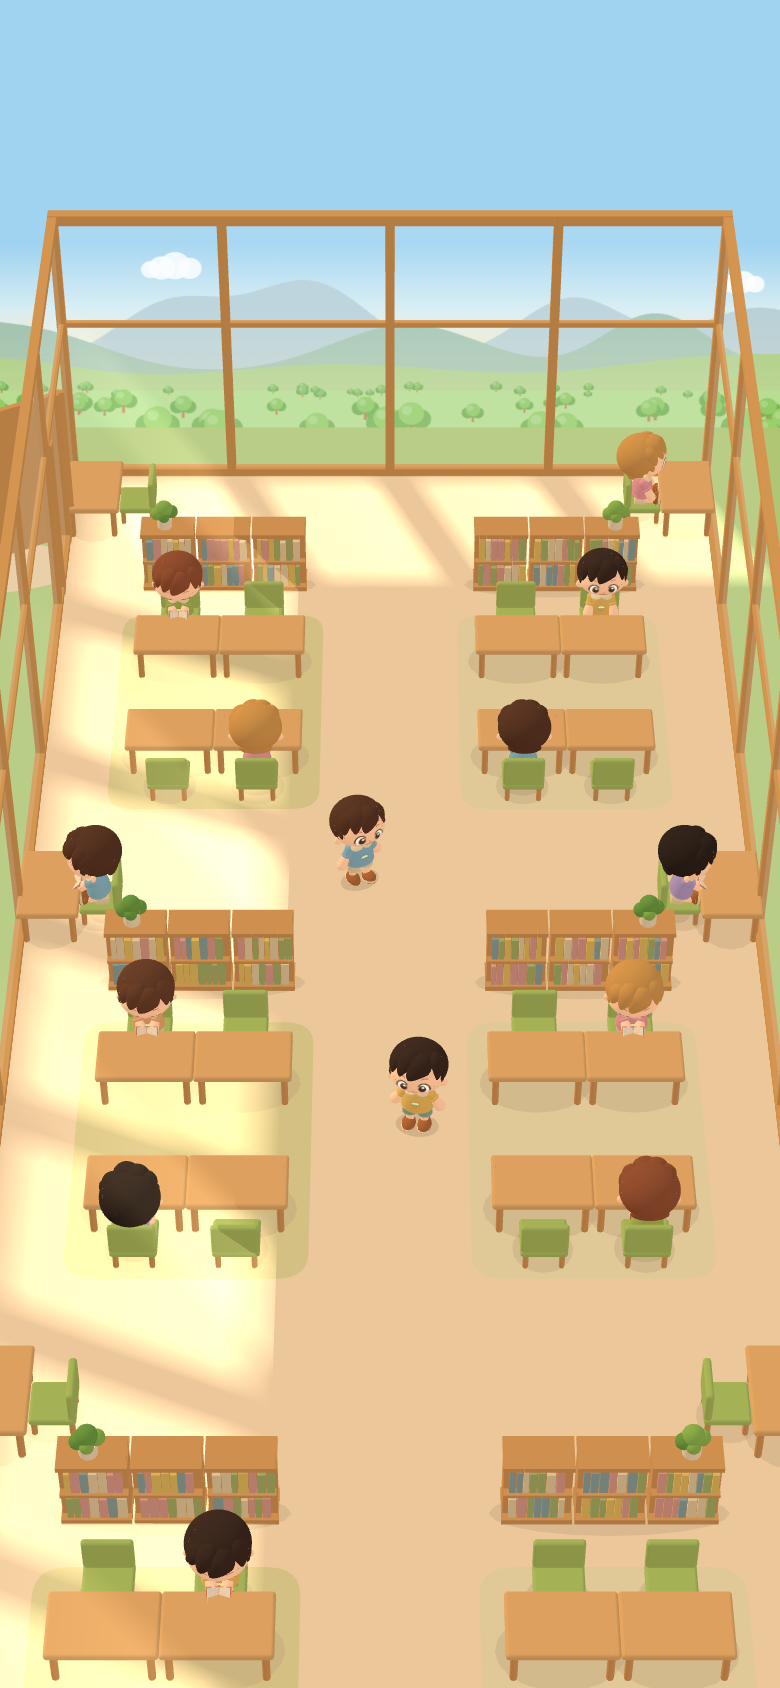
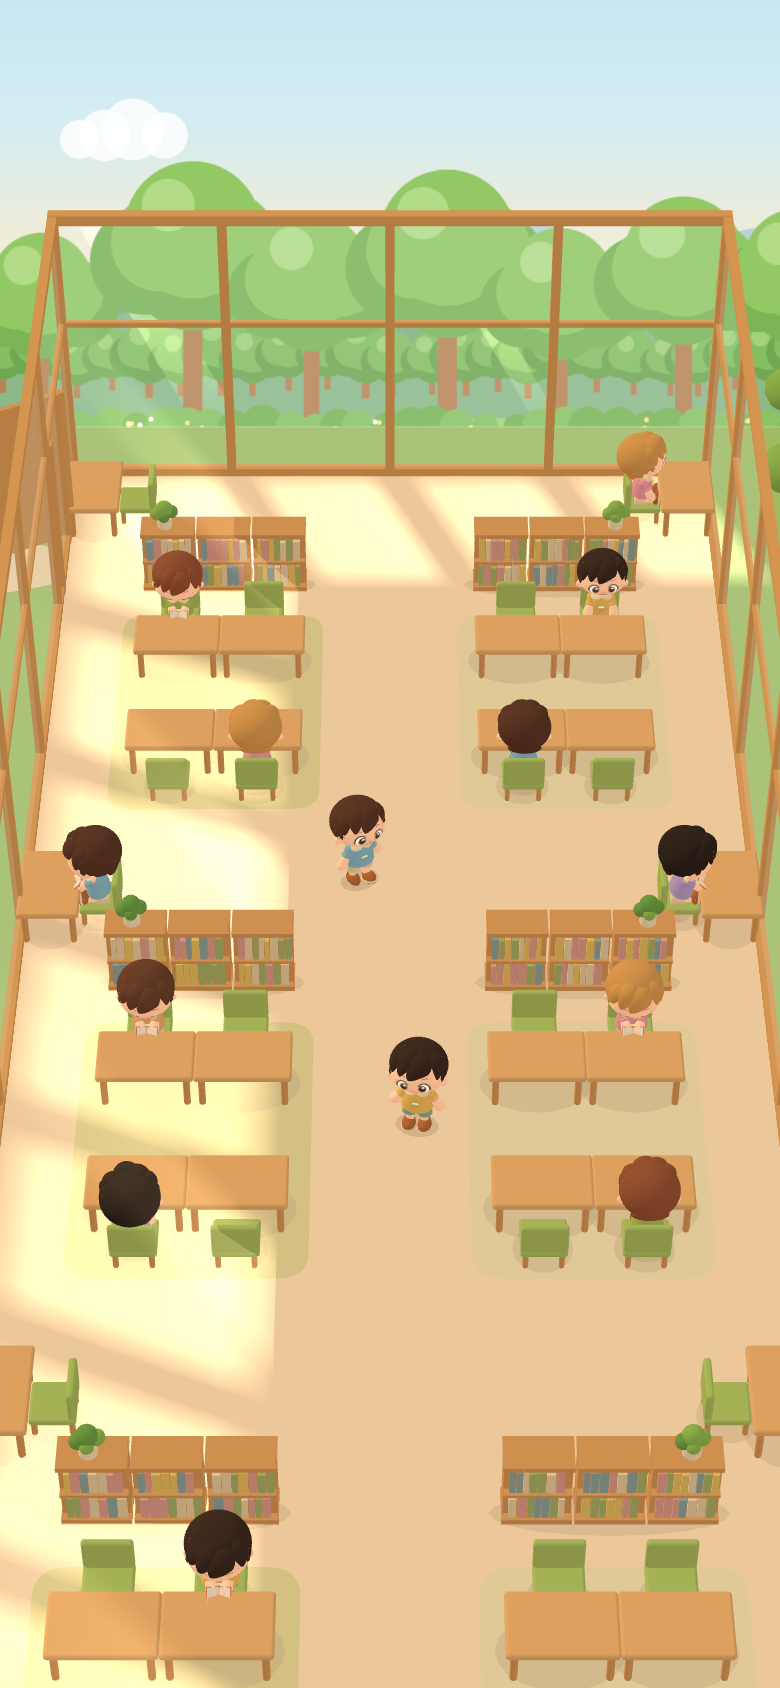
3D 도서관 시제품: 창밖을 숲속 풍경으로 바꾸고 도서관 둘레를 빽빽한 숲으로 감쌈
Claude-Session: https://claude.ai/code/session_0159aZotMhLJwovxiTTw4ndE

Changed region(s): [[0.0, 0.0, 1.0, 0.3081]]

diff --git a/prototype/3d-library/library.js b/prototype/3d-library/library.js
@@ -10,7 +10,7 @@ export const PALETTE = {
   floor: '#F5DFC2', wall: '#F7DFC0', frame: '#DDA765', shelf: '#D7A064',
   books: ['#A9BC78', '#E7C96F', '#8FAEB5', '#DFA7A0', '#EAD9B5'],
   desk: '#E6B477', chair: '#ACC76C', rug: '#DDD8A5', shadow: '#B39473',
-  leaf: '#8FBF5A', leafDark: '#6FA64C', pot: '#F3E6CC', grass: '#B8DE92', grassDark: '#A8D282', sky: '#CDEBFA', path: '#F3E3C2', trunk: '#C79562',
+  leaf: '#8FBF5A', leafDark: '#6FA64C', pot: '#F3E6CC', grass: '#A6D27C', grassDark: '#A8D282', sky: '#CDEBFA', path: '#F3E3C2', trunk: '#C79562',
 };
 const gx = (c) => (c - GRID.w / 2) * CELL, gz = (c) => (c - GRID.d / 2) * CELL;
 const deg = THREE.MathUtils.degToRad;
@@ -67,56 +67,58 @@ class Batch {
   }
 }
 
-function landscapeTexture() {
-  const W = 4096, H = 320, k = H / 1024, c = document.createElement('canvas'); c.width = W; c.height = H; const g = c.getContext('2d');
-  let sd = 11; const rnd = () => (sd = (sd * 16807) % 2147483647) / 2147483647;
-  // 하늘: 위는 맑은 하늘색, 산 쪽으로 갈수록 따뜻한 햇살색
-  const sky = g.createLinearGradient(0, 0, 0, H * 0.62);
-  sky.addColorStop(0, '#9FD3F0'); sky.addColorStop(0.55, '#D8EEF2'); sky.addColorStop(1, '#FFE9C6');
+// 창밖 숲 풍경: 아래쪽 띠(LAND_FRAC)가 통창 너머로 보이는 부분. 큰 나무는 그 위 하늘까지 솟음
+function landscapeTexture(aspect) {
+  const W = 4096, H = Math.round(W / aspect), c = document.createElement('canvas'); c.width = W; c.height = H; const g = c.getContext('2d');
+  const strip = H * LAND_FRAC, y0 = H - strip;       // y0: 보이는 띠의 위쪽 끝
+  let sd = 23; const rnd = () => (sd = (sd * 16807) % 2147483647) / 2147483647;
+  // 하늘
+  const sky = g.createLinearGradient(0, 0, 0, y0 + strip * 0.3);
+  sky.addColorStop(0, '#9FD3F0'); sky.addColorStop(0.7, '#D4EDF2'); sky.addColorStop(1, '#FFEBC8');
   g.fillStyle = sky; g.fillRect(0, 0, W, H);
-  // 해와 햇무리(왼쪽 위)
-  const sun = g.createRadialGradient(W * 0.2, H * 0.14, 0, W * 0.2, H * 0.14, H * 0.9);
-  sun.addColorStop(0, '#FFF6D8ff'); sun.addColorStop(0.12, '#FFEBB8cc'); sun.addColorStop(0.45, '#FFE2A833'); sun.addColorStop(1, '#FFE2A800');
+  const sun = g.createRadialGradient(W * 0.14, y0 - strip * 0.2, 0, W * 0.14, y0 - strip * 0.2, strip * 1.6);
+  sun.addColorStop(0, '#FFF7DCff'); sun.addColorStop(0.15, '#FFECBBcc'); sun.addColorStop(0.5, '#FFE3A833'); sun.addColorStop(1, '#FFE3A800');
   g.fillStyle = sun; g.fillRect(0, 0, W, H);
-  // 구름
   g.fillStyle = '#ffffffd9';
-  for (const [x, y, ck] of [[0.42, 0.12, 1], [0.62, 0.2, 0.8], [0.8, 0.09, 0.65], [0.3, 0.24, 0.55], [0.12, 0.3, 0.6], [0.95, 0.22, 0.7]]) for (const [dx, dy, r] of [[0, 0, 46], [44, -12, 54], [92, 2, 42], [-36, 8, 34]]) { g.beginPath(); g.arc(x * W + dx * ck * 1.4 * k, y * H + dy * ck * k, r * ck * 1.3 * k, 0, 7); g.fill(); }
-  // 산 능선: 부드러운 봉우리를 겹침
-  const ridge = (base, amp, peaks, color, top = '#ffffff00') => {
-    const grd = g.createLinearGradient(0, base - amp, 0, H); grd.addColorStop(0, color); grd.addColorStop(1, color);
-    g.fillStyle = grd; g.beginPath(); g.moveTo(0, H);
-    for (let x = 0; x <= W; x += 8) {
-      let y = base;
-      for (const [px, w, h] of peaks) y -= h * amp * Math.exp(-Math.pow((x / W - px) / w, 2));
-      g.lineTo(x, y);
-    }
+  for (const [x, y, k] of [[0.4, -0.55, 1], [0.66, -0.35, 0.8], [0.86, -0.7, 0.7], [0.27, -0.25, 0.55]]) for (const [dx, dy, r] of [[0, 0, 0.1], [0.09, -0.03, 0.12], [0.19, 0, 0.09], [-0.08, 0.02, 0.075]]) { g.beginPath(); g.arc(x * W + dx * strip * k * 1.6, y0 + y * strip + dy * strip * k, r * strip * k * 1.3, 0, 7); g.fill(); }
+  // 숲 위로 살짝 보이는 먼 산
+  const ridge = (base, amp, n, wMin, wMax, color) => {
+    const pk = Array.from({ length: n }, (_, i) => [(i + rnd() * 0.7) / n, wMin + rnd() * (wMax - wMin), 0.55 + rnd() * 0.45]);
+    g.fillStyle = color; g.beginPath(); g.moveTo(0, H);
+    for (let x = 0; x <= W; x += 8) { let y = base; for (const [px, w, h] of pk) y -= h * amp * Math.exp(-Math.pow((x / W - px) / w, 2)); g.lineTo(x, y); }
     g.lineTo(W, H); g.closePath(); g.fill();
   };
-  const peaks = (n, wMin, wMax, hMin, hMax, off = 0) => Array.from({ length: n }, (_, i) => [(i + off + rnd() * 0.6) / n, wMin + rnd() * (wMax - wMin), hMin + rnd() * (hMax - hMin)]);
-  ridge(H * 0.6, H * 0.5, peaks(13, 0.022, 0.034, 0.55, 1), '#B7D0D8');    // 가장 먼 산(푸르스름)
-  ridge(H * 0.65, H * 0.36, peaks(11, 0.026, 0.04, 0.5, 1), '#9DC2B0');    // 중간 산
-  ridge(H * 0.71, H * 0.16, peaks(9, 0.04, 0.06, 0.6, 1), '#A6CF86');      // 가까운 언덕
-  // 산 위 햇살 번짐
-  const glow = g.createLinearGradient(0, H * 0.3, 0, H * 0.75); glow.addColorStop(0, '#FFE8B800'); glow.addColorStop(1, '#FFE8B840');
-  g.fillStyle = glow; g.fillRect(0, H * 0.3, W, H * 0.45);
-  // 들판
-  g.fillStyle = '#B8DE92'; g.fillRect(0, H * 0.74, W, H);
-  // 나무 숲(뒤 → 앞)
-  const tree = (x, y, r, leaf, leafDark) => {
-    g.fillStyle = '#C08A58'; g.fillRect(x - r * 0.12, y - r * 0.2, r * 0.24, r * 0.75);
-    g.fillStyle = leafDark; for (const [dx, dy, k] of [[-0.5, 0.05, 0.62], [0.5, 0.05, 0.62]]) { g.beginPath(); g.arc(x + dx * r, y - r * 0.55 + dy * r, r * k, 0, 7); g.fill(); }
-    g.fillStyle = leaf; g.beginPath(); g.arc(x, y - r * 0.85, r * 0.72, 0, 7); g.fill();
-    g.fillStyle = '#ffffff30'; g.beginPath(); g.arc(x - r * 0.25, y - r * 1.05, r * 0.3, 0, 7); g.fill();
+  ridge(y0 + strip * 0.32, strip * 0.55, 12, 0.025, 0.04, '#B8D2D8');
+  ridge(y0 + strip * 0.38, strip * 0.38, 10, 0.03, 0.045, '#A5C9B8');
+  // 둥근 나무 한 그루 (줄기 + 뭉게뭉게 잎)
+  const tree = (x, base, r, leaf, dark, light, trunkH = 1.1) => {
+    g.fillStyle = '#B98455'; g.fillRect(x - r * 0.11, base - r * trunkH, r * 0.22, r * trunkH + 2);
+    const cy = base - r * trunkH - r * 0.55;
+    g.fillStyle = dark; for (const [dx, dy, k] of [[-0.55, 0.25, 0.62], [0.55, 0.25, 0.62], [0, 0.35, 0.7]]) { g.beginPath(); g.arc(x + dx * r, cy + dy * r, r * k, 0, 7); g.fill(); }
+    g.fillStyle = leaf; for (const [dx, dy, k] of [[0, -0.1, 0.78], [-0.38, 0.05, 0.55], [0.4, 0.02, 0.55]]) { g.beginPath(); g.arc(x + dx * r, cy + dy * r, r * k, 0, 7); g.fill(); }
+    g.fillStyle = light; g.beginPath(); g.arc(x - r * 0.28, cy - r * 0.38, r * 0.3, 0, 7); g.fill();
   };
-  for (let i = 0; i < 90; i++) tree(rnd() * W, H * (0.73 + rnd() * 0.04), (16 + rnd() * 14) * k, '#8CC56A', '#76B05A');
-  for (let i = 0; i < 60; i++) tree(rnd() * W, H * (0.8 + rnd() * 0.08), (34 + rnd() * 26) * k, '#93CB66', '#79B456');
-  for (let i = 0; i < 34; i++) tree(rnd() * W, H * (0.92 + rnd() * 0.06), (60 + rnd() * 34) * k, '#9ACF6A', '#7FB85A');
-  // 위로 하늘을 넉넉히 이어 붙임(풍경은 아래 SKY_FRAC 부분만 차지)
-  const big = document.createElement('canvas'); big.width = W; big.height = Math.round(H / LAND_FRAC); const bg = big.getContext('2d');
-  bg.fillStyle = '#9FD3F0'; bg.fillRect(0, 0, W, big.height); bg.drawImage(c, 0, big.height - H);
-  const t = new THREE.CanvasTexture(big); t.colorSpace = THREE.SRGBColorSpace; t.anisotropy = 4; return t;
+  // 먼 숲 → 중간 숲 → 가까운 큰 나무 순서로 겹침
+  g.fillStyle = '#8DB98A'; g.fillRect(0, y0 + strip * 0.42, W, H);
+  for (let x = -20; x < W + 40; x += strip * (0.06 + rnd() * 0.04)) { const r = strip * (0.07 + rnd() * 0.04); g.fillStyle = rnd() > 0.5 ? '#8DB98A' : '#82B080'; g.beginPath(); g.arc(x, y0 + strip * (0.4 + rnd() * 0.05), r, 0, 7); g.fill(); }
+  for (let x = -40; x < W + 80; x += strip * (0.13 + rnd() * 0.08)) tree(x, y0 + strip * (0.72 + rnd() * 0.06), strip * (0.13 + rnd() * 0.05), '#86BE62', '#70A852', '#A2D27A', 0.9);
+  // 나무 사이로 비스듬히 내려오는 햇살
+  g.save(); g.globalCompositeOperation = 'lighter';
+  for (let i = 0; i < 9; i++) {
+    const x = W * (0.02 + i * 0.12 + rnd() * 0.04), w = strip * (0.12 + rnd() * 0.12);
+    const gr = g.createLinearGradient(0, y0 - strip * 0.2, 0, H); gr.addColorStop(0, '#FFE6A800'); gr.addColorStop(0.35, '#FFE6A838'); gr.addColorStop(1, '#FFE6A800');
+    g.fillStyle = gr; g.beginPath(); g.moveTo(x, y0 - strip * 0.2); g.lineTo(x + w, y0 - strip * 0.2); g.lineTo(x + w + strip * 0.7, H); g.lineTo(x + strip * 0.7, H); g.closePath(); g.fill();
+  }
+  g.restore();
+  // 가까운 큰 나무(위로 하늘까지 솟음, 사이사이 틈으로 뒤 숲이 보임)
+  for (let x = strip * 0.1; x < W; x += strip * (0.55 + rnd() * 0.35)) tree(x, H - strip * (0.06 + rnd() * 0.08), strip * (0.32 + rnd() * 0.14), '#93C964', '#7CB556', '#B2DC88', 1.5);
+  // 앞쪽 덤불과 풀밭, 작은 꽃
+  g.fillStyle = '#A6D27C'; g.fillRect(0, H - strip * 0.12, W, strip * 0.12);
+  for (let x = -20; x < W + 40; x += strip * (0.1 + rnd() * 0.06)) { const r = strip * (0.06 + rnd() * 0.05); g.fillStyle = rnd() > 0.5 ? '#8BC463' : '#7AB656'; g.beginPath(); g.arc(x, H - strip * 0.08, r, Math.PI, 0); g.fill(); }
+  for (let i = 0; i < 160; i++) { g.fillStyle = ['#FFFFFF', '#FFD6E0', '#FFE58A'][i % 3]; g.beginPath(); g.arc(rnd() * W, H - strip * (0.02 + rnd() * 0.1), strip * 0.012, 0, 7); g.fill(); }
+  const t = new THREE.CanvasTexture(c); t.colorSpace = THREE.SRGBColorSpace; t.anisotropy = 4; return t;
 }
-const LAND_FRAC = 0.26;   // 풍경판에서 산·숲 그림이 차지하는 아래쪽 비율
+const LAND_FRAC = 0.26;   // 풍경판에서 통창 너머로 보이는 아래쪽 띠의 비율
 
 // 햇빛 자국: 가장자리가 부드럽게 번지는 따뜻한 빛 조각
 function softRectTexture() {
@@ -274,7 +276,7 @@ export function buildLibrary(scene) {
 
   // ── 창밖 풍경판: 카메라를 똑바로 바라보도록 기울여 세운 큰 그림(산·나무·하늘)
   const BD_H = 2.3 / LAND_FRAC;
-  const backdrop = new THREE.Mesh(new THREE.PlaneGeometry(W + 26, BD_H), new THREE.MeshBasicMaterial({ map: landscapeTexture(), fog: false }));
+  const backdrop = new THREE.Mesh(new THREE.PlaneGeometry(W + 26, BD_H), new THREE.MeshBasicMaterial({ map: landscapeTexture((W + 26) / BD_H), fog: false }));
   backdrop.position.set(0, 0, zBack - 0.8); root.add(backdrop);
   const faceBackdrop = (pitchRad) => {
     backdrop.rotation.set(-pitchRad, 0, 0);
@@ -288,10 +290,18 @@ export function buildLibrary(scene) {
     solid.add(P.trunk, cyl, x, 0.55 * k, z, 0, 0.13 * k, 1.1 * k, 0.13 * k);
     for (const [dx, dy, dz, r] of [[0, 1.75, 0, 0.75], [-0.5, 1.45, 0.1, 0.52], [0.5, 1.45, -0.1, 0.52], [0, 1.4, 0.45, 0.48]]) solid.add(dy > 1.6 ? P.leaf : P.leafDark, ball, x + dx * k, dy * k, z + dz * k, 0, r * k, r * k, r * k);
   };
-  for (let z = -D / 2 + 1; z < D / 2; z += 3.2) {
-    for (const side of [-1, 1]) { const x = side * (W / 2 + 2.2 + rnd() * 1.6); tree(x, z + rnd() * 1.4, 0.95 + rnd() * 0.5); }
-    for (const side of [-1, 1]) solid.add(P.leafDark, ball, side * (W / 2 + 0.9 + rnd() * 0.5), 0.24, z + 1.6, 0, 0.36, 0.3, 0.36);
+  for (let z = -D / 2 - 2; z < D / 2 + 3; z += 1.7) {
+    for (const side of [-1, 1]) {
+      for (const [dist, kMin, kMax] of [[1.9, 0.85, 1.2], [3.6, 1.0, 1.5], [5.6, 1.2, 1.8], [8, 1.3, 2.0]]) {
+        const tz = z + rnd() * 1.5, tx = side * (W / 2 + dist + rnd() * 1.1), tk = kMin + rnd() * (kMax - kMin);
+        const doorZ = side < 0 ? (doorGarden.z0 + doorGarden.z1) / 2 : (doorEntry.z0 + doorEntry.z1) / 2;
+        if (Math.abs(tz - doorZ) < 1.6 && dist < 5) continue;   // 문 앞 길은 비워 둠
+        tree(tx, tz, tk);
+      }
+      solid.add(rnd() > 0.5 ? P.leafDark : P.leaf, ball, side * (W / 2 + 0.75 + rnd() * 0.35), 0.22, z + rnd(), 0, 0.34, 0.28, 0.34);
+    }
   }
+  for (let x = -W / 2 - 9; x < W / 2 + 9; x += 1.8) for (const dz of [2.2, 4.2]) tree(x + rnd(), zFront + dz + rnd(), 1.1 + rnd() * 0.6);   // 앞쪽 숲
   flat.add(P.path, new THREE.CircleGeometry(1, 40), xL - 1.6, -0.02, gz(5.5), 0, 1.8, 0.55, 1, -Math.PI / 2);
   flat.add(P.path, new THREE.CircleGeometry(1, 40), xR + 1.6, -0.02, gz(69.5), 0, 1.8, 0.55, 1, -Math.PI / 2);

▬▬▬

-- Task item --
Retype exactly the lines of the data above that fall between the line with "k, '#93CB66', '#79B456');" and the line with "0.42, W, H);", inclusive, and add nothing.

-- Solution to this problem --
-  for (let i = 0; i < 60; i++) tree(rnd() * W, H * (0.8 + rnd() * 0.08), (34 + rnd() * 26) * k, '#93CB66', '#79B456');
-  for (let i = 0; i < 34; i++) tree(rnd() * W, H * (0.92 + rnd() * 0.06), (60 + rnd() * 34) * k, '#9ACF6A', '#7FB85A');
-  // 위로 하늘을 넉넉히 이어 붙임(풍경은 아래 SKY_FRAC 부분만 차지)
-  const big = document.createElement('canvas'); big.width = W; big.height = Math.round(H / LAND_FRAC); const bg = big.getContext('2d');
-  bg.fillStyle = '#9FD3F0'; bg.fillRect(0, 0, W, big.height); bg.drawImage(c, 0, big.height - H);
-  const t = new THREE.CanvasTexture(big); t.colorSpace = THREE.SRGBColorSpace; t.anisotropy = 4; return t;
+  // 먼 숲 → 중간 숲 → 가까운 큰 나무 순서로 겹침
+  g.fillStyle = '#8DB98A'; g.fillRect(0, y0 + strip * 0.42, W, H);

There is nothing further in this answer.